DATASET RECORDS:
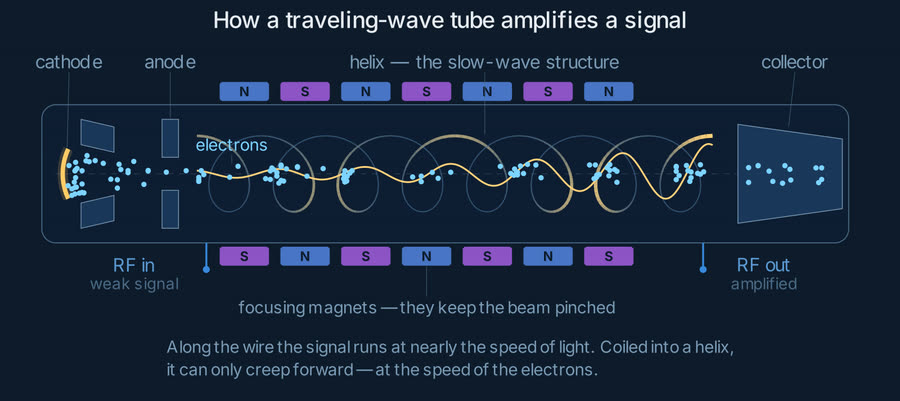
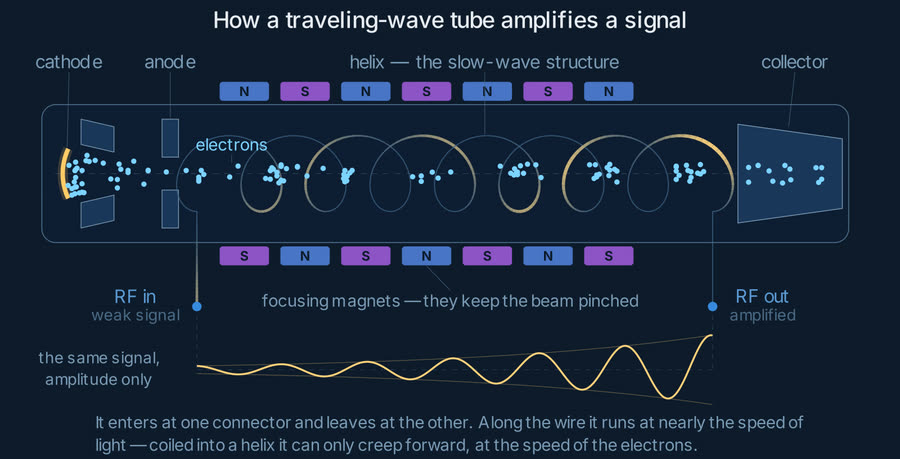
Feed the signal in and out through the RF connectors, split off the amplitude
The light appeared from nowhere at the start of the helix, and with the wave
now visible on the wire the amplitude reads better on its own.

- The lit circuit is one continuous wire: input lead, helix, output lead. The
  helix is drawn with a phase offset of pi so it begins and ends at the bottom
  of a turn, where the two leads come up to meet it, so the signal climbs from
  the connector onto the coil and drops back down at the far end.
- The amplitude is back in a lane of its own under the tube, tied to the two
  connectors by dropped leaders, with the growth envelope drawn.
- The axial field is no longer drawn over the beam; the coil carries the wave
  and the lane carries the amplitude.

diff --git a/projets/thales.html b/projets/thales.html
@@ -159,15 +159,16 @@
       <figure class="fig">
         <picture>
           <source srcset="../assets/twt/twt-loop-still.jpg" media="(prefers-reduced-motion: reduce)">
-          <img src="../assets/twt/twt-loop.gif" width="900" height="401"
-               alt="Animated diagram of a traveling-wave tube: the signal runs as a band of light along the helix wire, going round every turn while creeping forward at the speed of the electrons, which bunch under it as the wave grows toward the output.">
+          <img src="../assets/twt/twt-loop.gif" width="900" height="459"
+               alt="Animated diagram of a traveling-wave tube: the signal enters at the RF connector, climbs onto the helix, runs round every turn while creeping forward at the speed of the electrons, and leaves at the far connector much larger; a lane below plots its amplitude growing along the tube.">
         </picture>
         <figcaption>
           Drawn for this page with <a href="https://www.manim.community/" target="_blank" rel="noopener">Manim</a>
           (<a href="https://github.com/MartinErwan/MartinErwan.github.io/blob/main/assets/manim/twt.py" target="_blank" rel="noopener">source</a>).
-          The signal is drawn on the wire it actually travels on: it runs right round every turn of the helix,
-          which is why it only creeps forward — at the speed of the electrons, which is what lets the two trade
-          energy. The bunching below it is integrated from the equations of motion, not drawn by hand.
+          The signal is drawn on the wire it actually travels on: in at one connector, right round every turn
+          of the helix, out at the other. That is why it only creeps forward — at the speed of the electrons,
+          which is what lets the two trade energy. The lane underneath plots the same signal's amplitude, and
+          the bunching is integrated from the equations of motion, not drawn by hand.
           A longer walk-through — including why the helix is what slows the wave down — is available as a
           <a href="../assets/twt/twt-explainer.mp4">78-second clip</a>.
         </figcaption>

diff --git a/assets/manim/twt.py b/assets/manim/twt.py
@@ -90,21 +90,21 @@ V_BEAM   = 1.06 * V_PHASE            # beam slightly faster than the wave
 L_GAIN   = (X_H1 - X_H0) / np.log(9) # e-folding length of the growing wave
 
 
-def helix_points(x0, x1, radius=R_HELIX, turns=TURNS, samples=900):
+def helix_points(x0, x1, radius=R_HELIX, turns=TURNS, samples=900, phase=0.0):
     """Side view of a helix wound along the x axis, with a touch of depth."""
-    th = np.linspace(0, turns * TAU, samples)
-    x = x0 + (x1 - x0) * th / (turns * TAU) + 0.92 * radius * np.sin(th)
+    th = np.linspace(0, turns * TAU, samples) + phase
+    x = x0 + (x1 - x0) * (th - phase) / (turns * TAU) + 0.92 * radius * np.sin(th)
     y = AXIS_Y + radius * np.cos(th)
     return np.stack([x, y, np.zeros_like(x)], axis=1)
 
 
-def helix_samples(n, x0=X_H0, x1=X_H1, radius=R_HELIX, turns=TURNS):
+def helix_samples(n, x0=X_H0, x1=X_H1, radius=R_HELIX, turns=TURNS, phase=0.0):
     """Points along the drawn helix, paired with the axial position of each.
 
     The wire is sampled uniformly in turn angle, so the index is also uniform
     in *arc length along the wire* — which is what the travelling wave runs on.
     """
-    pts = helix_points(x0, x1, radius=radius, turns=turns, samples=n)
+    pts = helix_points(x0, x1, radius=radius, turns=turns, samples=n, phase=phase)
     axial = np.linspace(x0, x1, n)
     return pts, axial
 
@@ -794,11 +794,12 @@ class TWTLoop(TWTScene):
     T_LOOP = 7.2                                  # seconds, an exact loop
     LAM    = (X_H1 - X_H0) / 6                    # six wavelengths of helix
     VPH    = (X_H1 - X_H0) / T_LOOP               # crossed in one loop
-    AMP    = 0.48                                 # drawn amplitude at the output
+    AMP    = 0.55                                 # amplitude drawn in the signal lane
     NSEG   = 360                                  # pieces the wire is cut into
+    Y_PORT = -0.95                                # where the RF connectors sit
 
     WIRE   = "#3e6486"                            # the wire, unlit
-    GLOW   = "#ffd27a"                            # the wave running along it
+    GLOW   = "#ffd27a"                            # the signal running along it
 
     def strength(self, x):
         """Envelope of the wave: it grows exponentially down the tube."""
@@ -810,56 +811,88 @@ class TWTLoop(TWTScene):
     # ----------------------------------------------------------------------
     def construct(self):
         tube = build_tube()
-        tube.remove(tube.helix)                   # replaced by the lit version
+        for part in (tube.helix, tube.rf_in, tube.rf_out):
+            tube.remove(part)                     # replaced by the lit circuit
         self.beam = Beam(v_phase=self.VPH, lam=self.LAM)
         self.beam.coupling.set_value(1.0)
 
-        wire = self.lit_helix()
+        circuit, ports = self.lit_circuit()
         magnets = self.magnet_row()
-        wave = always_redraw(self.wave_curve)
+        lane = self.signal_lane()
         chrome = self.annotate()
 
         dt = 1 / config.frame_rate
         for _ in range(int(round(2 * self.T_LOOP / dt))):   # let the bunches settle
             self.beam.step(dt)
 
-        self.add(tube, magnets, wire, wave, self.beam.dots, chrome)
+        self.add(tube, magnets, circuit, ports, self.beam.dots, lane, chrome)
         self.beam.dots.add_updater(lambda m, dt: self.beam.step(dt))
         self.wait(self.T_LOOP)
 
-    # -- the wave, running along the wire itself ---------------------------
-    def lit_helix(self):
-        """The helix cut into short pieces, each lit by the wave passing through it.
+    # -- the signal, lit along the circuit it actually travels -------------
+    def lit_circuit(self):
+        """Input lead, helix, output lead: one wire, lit by the wave on it.
 
-        The signal moves along the *wire* at the speed of light. Six wavelengths
-        fit on the wire of the whole helix, and the wave covers that wire in one
-        loop — so the lit beads slide right round every turn while the pattern
-        as a whole only creeps forward, at the speed of the beam. That gap is
-        the whole point of a slow-wave structure.
+        Each piece is lit by the phase of the wave at its own arc length along
+        the wire. The wave covers the 31 units of wire in one loop while only
+        advancing the 8 units of tube length — which is the whole point of a
+        slow-wave structure, and why it keeps pace with the electrons.
         """
-        pts, axial = helix_samples(self.NSEG + 1)
-        segs = VGroup(*[Line(pts[i], pts[i + 1], stroke_color=self.WIRE,
-                             stroke_width=1.8) for i in range(self.NSEG)])
+        pts, axial = helix_samples(self.NSEG + 1, phase=PI)   # starts at the bottom
+        s_helix = helix_wire_length(TURNS)
+        ds_h = s_helix / self.NSEG
+        y_join = AXIS_Y - R_HELIX                            # where the leads meet it
+
+        n_l = 24
+        ds_l = (y_join - self.Y_PORT) / n_l
+        lead_in = [np.array([X_H0, y, 0]) for y in np.linspace(self.Y_PORT, y_join, n_l + 1)]
+        lead_out = [np.array([X_H1, y, 0]) for y in np.linspace(y_join, self.Y_PORT, n_l + 1)]
+
+        pieces, s = [], 0.0
+        for a, b in zip(lead_in[:-1], lead_in[1:]):
+            pieces.append((a, b, s + ds_l / 2, self.strength(X_H0))); s += ds_l
+        for i in range(self.NSEG):
+            pieces.append((pts[i], pts[i + 1], s + ds_h / 2, self.strength(axial[i]))); s += ds_h
+        for a, b in zip(lead_out[:-1], lead_out[1:]):
+            pieces.append((a, b, s + ds_l / 2, self.strength(X_H1))); s += ds_l
+
+        segs = VGroup(*[Line(a, b, stroke_color=self.WIRE, stroke_width=1.8)
+                        for a, b, _, _ in pieces])
         base, glow = ManimColor(self.WIRE), ManimColor(self.GLOW)
+        lam_w = s_helix / 6                        # six wavelengths fit on the wire
+        v_wire = s_helix / self.T_LOOP
 
         def paint(_):
-            u = self.beam.t / self.T_LOOP
-            for i, seg in enumerate(segs):
-                ph = TAU * 6 * (i / self.NSEG - u)
-                bead = (0.5 * (1 + np.sin(ph))) ** 4        # narrow, so it reads as motion
-                g = bead * (0.45 + 0.55 * self.strength(axial[i]))
+            t = self.beam.t
+            for seg, (_, _, sm, env) in zip(segs, pieces):
+                bead = (0.5 * (1 + np.sin(TAU * (sm - v_wire * t) / lam_w))) ** 4
+                g = bead * (0.45 + 0.55 * env)
                 seg.set_stroke(color=interpolate_color(base, glow, g),
                                width=1.8 + 4.6 * g, opacity=0.75 + 0.25 * g)
         segs.add_updater(paint)
         paint(None)
-        return segs
 
-    # -- the field that wave puts on the axis, where the beam is -----------
-    def wave_curve(self):
-        t = self.beam.t
-        return FunctionGraph(lambda x: AXIS_Y + self.AMP * self.e_field(x, t),
-                             x_range=[X_H0, X_H1, 0.015],
-                             color="#ffd27a", stroke_width=2.8)
+        ports = VGroup(*[Dot([x, self.Y_PORT, 0], radius=0.075, color=ACCENT)
+                         for x in (X_H0, X_H1)])
+        return segs, ports
+
+    # -- the amplitude, kept in a lane of its own --------------------------
+    def signal_lane(self):
+        base = DashedLine([X_H0, WAVE_Y, 0], [X_H1, WAVE_Y, 0], dash_length=0.08,
+                          stroke_color=FAINT, stroke_width=1, stroke_opacity=0.4)
+        env = VGroup(*[FunctionGraph(lambda x, k=sgn: WAVE_Y + k * self.AMP * self.strength(x),
+                                     x_range=[X_H0, X_H1, 0.05], color=self.GLOW,
+                                     stroke_width=1.2, stroke_opacity=0.32) for sgn in (1, -1)])
+        trace = always_redraw(lambda: FunctionGraph(
+            lambda x: WAVE_Y + self.AMP * self.e_field(x, self.beam.t),
+            x_range=[X_H0, X_H1, 0.015], color=self.GLOW, stroke_width=3.0))
+        drops = VGroup(*[DashedLine([x, self.Y_PORT - 0.14, 0], [x, WAVE_Y + 0.02, 0],
+                                    dash_length=0.07, stroke_color=FAINT,
+                                    stroke_width=1, stroke_opacity=0.5)
+                         for x in (X_H0, X_H1)])
+        label = VGroup(T("the same signal,", 18, MUTED), T("amplitude only", 18, MUTED)
+                       ).arrange(DOWN, buff=0.10).move_to([-5.55, WAVE_Y, 0])
+        return VGroup(base, env, trace, drops, label)
 
     # -- the magnets that keep the beam pinched ----------------------------
     def magnet_row(self):
@@ -894,19 +927,19 @@ class TWTLoop(TWTScene):
 
         electrons = tag("electrons", -3.45, AXIS_Y + 0.46,
                         [-3.45, AXIS_Y + 0.17, 0], size=19, color=ELECTRON)
-        magnets = tag("focusing magnets — they keep the beam pinched", -0.37, -0.98,
+        magnets = tag("focusing magnets — they keep the beam pinched", 0.0, -0.88,
                       [-0.37, -0.31, 0], size=19)
 
         rf_in = VGroup(T("RF in", 21, ACCENT_LT), T("weak signal", 18, FAINT)
                        ).arrange(DOWN, buff=0.09)
-        rf_in.move_to([0, -0.45, 0]).align_to([X_H0 - 0.30, 0, 0], RIGHT)
+        rf_in.move_to([0, self.Y_PORT, 0]).align_to([X_H0 - 0.28, 0, 0], RIGHT)
         rf_out = VGroup(T("RF out", 21, ACCENT_LT), T("amplified", 18, FAINT)
                         ).arrange(DOWN, buff=0.09)
-        rf_out.move_to([0, -0.45, 0]).align_to([X_H1 + 0.30, 0, 0], LEFT)
+        rf_out.move_to([0, self.Y_PORT, 0]).align_to([X_H1 + 0.28, 0, 0], LEFT)
 
-        key = T("Along the wire the signal runs at nearly the speed of light. Coiled into a "
-                "helix, it can only creep forward — at the speed of the electrons.",
-                19, MUTED, wrap=82)
-        key.move_to([0, -1.78, 0])
+        key = T("It enters at one connector and leaves at the other. Along the wire it runs at "
+                "nearly the speed of light — coiled into a helix it can only creep forward, at "
+                "the speed of the electrons.", 19, MUTED, wrap=100)
+        key.move_to([0, -2.98, 0])
 
         return VGroup(title, above, electrons, magnets, rf_in, rf_out, key)

diff --git a/assets/manim/README.md b/assets/manim/README.md
@@ -8,7 +8,7 @@ Source of the explainer animations on
 |---|---|---|
 | `TravelingWaveTube` | The full explainer: the tube, the electron beam and its focusing, why the helix slows the wave down, bunching and exponential gain | `assets/twt/twt-explainer.mp4` |
 | `ElectronGunProblem` | How gun parameters bend the beam trajectory, what interception costs, and why a learned surrogate was needed | `assets/twt/gun-problem.mp4` + `gun-problem-still.jpg` |
-| `TWTLoop` | The labelled figure used on the page. The signal is lit along the helix *wire*, so it visibly runs round every turn while creeping forward at beam speed; the axial field it sets up is drawn on the beam, where the electrons bunch. Loops exactly: the wave covers the whole wire in one loop, and six wavelengths fit on it | `assets/twt/twt-loop.gif` |
+| `TWTLoop` | The labelled figure used on the page. The signal is lit along the circuit it really travels — in at one RF connector, round every turn of the helix, out at the other — so the slow-wave trick is visible rather than asserted; its amplitude is plotted in a lane of its own below. Loops exactly: the wave covers the whole wire in one loop, and six wavelengths fit on it | `assets/twt/twt-loop.gif` |
 
 ## Rendering
 
@@ -28,7 +28,7 @@ ffmpeg -framerate 30 -start_number 0 -i TravelingWaveTube%04d.png \
 
 # gif — no dithering, the artwork is flat enough that it only adds noise
 ffmpeg -framerate 30 -start_number 0 -i TWTLoop%04d.png \
-       -vf "crop=1600:712:0:12,fps=15,scale=900:-1:flags=lanczos,split[a][b];\
+       -vf "crop=1600:816:0:12,fps=15,scale=900:-1:flags=lanczos,split[a][b];\
             [a]palettegen=max_colors=128:stats_mode=diff[p];[b][p]paletteuse=dither=none" \
        -loop 0 raw.gif
 gifsicle -O3 --lossy=25 raw.gif -o twt-loop.gif
@@ -45,9 +45,11 @@ bunches settle into the decelerating phase and hand their energy over. Note the
 sign: the force on an electron is -eE, so the half-cycles with `sin > 0` are the
 ones that *slow it down*.
 
-In `TWTLoop` the wire is cut into 360 pieces and each is lit by the phase of the
-wave at its own arc length along the wire, not at its x. That is the whole point:
-the signal covers 31 units of wire to advance 8 units down the tube, so it goes
-round and round while barely moving forward. The helix
+In `TWTLoop` the input lead, the helix and the output lead are cut into short
+pieces, and each is lit by the phase of the wave at its own arc length *along the
+wire*, not at its x. That is the whole point: the signal covers 31 units of wire
+to advance 8 units down the tube, so it goes round and round while barely moving
+forward. The helix is drawn with a phase offset of pi so that it starts and ends
+at the bottom of a turn, where the two leads come up to meet it. The helix
 is drawn with a pitch-to-circumference ratio that really does give a ~4x
 slow-down, so the "four times more wire" claim matches the picture on screen.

WHAT YOU NEED TO DO:
Only lines that include "arrange" belong in the answer; return them from the entries above.

RESPONSE TO THIS EXERCISE:
+                       ).arrange(DOWN, buff=0.10).move_to([-5.55, WAVE_Y, 0])
                        ).arrange(DOWN, buff=0.09)
                         ).arrange(DOWN, buff=0.09)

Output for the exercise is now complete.